he Mammals could look backward easily enough: their members include Tao Rodriguez-Seeger (Pete Seeger's grandson) and Ruth Ungar (fiddler Jay Unger's daughter). On Departure, the quintet quits looking back even as they spin inside traditional folk music. At the same time, they don't exactly move forward; the group doesn't try to change what the music is or to take it to a new place as much as they play within the typical codes of the genre. The mild experimentalism results in a folk-rock that carries as much curiosity as comfort.
In an odd nod both to and against convention, the group foregoes trad. arr. village tunes in favor of some relatively recent songs to cover. The Morphine track, "Do Not Go Quietly unto Your Grave," comes as a natural fit, opening with a relatively dark drone before Michael Merenda takes up a bluesy vocal. "Solo le Pido a Dios" comes from the pen of Leon Gieco and has been performed by Arlo Guthrie. The Mammals keep the Spanish lyrics, but include the translation in their liner notes. The song works as a prayer and as an antidote to self-righteous political assertion. The final cover is from a Nirvana song, which comes as it never was, country slinky, with Ungar's soft field voice adding a new tone to Cobain's plea.
While the group performs its covers well, it succeeds more on the album's nine originals. The album opener, "Follow Me to Carthage" shows the band at its compositional peak. Merenda's song carries a firm political stance concerning the New York Times, but it’s buried by poesy and '60s harmonies. Musically, the song reveals its anger by the dark chord progression (and accompanying guitar melody) that follows the chorus. This musical form finds human voice in the track's final, wearied complaint: "The television drones out the world / With the drone of the world."
The group never backs away from its politics (as on "Silk Song," which is the rural answer to Kanye's "Diamonds," with an added touch of anti-materialism). Fortunately, the Mammals avoid heavy-handedness, largely due to Merenda's deft subtlety and the group's light execution of the music. "Alone on the Homestead" provides the album's other most blunt political moment, as a woman laments the loss of her family in an inappropriate war, when "papers wouldn't even print coffins draped with flags." The song lacks incisive thought, but makes up for it with concise frustration: "And when the war is over, and too many have bled / I doubt I'll feel much safer alone on my homestead." Perhaps when all the ranting is done, plain-speak will have its say.

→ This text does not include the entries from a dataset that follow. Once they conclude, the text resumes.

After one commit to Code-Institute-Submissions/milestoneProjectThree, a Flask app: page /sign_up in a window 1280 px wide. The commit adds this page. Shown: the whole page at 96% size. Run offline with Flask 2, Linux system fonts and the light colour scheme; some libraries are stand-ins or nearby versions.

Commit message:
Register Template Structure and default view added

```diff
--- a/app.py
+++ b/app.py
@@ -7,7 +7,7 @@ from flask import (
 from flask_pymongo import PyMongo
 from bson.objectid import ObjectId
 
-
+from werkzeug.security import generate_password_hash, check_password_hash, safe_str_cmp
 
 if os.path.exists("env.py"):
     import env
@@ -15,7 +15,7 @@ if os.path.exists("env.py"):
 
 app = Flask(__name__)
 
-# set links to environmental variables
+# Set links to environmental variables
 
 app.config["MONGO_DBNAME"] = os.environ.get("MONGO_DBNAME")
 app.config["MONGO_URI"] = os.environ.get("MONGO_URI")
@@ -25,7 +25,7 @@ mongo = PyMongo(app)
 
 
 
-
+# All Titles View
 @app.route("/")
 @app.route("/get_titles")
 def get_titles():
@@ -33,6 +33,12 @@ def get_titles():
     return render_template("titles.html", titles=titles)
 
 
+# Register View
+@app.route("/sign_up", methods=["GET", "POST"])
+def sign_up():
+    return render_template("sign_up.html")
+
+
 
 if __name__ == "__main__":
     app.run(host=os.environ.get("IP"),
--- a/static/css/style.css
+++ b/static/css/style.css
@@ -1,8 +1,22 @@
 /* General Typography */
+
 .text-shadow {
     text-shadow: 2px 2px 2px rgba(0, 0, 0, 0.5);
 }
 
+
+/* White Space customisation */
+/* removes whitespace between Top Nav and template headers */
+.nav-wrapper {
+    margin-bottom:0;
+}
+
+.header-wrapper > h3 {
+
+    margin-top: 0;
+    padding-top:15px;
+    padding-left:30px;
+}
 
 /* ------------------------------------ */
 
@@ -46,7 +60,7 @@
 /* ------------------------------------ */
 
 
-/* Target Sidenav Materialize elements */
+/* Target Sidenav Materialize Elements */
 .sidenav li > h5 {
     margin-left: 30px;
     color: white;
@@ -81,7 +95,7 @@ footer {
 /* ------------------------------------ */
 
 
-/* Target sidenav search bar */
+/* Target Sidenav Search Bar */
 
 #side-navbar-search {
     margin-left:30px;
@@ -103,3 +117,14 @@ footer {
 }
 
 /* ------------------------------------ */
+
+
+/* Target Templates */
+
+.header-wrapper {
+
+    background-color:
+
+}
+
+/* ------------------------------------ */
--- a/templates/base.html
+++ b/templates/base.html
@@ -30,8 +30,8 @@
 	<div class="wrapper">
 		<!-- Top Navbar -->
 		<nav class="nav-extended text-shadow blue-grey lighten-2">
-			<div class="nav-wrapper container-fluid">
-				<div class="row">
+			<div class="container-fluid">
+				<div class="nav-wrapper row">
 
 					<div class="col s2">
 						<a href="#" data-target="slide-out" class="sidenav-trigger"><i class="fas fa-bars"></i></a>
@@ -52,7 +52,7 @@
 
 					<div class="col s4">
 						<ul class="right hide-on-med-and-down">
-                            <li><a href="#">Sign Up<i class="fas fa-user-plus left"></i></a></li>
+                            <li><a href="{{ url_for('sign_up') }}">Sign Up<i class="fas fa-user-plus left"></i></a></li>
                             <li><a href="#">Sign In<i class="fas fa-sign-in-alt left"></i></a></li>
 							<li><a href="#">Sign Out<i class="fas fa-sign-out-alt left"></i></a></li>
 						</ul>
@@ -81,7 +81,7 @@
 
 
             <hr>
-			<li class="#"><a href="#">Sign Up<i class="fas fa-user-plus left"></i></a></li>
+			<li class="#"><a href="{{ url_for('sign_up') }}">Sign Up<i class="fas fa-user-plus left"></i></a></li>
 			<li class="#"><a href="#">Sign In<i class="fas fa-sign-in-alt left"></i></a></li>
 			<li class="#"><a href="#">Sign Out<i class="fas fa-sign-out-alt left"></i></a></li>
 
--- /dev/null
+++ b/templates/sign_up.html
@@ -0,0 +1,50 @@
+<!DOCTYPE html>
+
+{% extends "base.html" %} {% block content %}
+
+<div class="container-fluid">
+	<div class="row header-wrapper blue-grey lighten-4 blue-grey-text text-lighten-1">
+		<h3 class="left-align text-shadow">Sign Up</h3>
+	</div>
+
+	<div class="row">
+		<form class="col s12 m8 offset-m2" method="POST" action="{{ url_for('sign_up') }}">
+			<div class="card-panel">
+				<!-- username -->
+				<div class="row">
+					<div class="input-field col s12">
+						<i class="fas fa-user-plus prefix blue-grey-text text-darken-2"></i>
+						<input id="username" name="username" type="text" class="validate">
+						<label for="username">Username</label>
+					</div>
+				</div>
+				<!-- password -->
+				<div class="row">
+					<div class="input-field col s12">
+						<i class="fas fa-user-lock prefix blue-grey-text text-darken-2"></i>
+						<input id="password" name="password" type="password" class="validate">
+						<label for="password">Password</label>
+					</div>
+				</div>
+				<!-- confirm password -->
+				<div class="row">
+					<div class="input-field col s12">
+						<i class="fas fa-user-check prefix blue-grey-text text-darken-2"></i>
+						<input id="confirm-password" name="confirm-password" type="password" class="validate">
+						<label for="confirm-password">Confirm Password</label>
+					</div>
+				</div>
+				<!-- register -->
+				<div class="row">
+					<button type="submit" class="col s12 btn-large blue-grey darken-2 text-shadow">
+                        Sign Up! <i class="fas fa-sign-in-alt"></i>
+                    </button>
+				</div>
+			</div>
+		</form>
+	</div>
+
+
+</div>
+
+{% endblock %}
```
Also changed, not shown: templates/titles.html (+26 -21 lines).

Not all of the album's songs stem from political motives: one of the most effective is centered on a personal struggle. "Please Come In," written and sung by Ungar, gives a hermit's plea for company as she says, "My door ain't open / But you know it's never locked." Her invitation confesses weakness: she's had a long battle and doesn't want to be alone any more because her "disguise is wearing thin." It's an excellent cap for a band that punctuates a pleasing album of displeasure with a desire for light.
A baited-Reds past informs the Mammals' work, but they don't create music for the work-camp or the railroad. The instruments—primarily acoustic guitar, banjo, and fiddle—develop simple lines that lock tightly as they explore their arrangements. The resulting effect is more pristine than old protest songs, which is maybe as it should be for a contemporary folk act in the studio. The songs on Departure are folk as it's always been, but sounding like it's now.